::: Records shown :::
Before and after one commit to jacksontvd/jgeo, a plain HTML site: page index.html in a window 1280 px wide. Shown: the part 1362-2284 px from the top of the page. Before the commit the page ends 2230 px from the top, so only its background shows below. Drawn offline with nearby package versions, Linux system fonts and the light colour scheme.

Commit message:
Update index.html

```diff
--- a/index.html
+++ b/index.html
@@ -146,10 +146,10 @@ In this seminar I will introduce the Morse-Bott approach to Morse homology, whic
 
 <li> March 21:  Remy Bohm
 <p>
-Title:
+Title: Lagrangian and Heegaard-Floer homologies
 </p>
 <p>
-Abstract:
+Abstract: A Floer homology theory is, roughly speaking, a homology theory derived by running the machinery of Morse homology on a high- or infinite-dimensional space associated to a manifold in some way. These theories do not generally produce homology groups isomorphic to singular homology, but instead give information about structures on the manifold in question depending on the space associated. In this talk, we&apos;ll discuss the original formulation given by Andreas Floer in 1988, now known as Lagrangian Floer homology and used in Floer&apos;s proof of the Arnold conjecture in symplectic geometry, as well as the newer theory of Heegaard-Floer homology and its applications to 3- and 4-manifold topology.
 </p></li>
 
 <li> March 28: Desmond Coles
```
:::
◆ **Exercise**
A line counts if it holds the word "html". Work out how many lines in the listing count, and give only that number.

◆ **Answer to the exercise**
4